In other words, both Sixer stars are used to dominating the ball and need to have it to be entirely effective; thus the adjustment period. At the same time, notice how seamlessly Antoine Walker and Paul Pierce have meshed. All that background music they played together is paying off. Which is why I’m skeptical of Danny Ainge’s decision to recall Gary Payton and jeopardize the Celtics’ winning formula.

Iverson is accustomed to dribbling around the court for as much or as little of the 24-second clock as he wants until an opportunity opens up for himself, he finds a big man underneath or kicks it outside for a 3-pointer.

For the first time in his career, A.I. is blessed with a tall teammate (though a healthy Derrick Coleman wasn’t half bad) with heightened peripheral vision, arguably the NBA’s paramount passing big man renowned for manufacturing painless baskets out of primitive screen-and-cuts.

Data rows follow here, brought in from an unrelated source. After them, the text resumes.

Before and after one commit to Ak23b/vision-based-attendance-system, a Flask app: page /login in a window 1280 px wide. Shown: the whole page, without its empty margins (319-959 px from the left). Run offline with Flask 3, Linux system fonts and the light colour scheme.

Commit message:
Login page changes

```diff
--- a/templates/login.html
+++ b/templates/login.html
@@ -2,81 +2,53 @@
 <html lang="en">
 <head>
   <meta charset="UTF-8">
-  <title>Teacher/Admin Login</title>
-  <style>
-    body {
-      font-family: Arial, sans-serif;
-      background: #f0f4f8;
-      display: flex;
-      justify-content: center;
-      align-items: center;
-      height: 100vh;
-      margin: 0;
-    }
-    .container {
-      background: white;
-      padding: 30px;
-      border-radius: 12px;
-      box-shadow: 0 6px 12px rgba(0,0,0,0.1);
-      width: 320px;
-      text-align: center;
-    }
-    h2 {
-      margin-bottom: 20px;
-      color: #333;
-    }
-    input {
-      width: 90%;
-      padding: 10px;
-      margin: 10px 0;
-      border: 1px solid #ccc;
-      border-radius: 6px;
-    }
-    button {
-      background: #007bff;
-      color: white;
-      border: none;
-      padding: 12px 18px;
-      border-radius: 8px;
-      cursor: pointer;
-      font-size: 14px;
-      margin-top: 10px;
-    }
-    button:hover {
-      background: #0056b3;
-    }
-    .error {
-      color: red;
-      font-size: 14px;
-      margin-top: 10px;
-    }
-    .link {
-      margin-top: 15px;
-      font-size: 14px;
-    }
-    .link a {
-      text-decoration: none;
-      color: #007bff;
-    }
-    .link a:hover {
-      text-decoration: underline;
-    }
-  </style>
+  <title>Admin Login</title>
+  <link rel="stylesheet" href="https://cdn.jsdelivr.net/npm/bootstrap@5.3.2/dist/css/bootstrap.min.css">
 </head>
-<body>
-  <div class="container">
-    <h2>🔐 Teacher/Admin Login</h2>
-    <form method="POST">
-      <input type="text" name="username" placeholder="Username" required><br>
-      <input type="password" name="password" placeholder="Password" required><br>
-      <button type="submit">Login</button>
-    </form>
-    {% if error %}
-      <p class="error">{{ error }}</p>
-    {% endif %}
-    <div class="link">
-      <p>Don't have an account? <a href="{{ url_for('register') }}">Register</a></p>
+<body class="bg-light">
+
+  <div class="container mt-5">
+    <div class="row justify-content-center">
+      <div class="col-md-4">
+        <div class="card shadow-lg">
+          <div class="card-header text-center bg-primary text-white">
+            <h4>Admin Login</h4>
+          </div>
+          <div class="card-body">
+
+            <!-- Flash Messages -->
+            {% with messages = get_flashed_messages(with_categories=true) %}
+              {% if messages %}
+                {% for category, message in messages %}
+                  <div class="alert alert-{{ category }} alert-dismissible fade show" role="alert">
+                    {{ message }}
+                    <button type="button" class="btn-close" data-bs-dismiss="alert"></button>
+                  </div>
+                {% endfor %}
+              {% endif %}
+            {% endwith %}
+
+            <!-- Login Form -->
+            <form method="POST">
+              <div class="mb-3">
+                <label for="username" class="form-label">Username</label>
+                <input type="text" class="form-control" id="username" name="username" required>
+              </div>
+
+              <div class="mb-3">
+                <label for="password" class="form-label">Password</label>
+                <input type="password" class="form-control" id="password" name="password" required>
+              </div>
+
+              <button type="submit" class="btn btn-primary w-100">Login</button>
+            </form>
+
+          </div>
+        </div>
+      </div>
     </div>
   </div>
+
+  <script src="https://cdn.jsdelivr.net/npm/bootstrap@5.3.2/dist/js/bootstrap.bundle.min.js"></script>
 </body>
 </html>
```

For the first time ever A.I. is cursed with a co-star. It’s not lost on any of us that Iverson’s greatness is being A.I.; an obligation to complement a sidekick is a whole new scary ball game. Goin’ halves with the ball is the team’s solitary salvation, not to mention Webber’s only thoroughfare to recovery.

After all, as cunning as C-Note is it’s tough finding Iverson with a slick bounce pass (a la Mike Bibby) unless permitted first to fondle the rock. Nor will his forced shots begin to subside until A.I. becomes cognizant of getting Webber the ball in his sweet spot and recognizes how to get it to him in rhythm.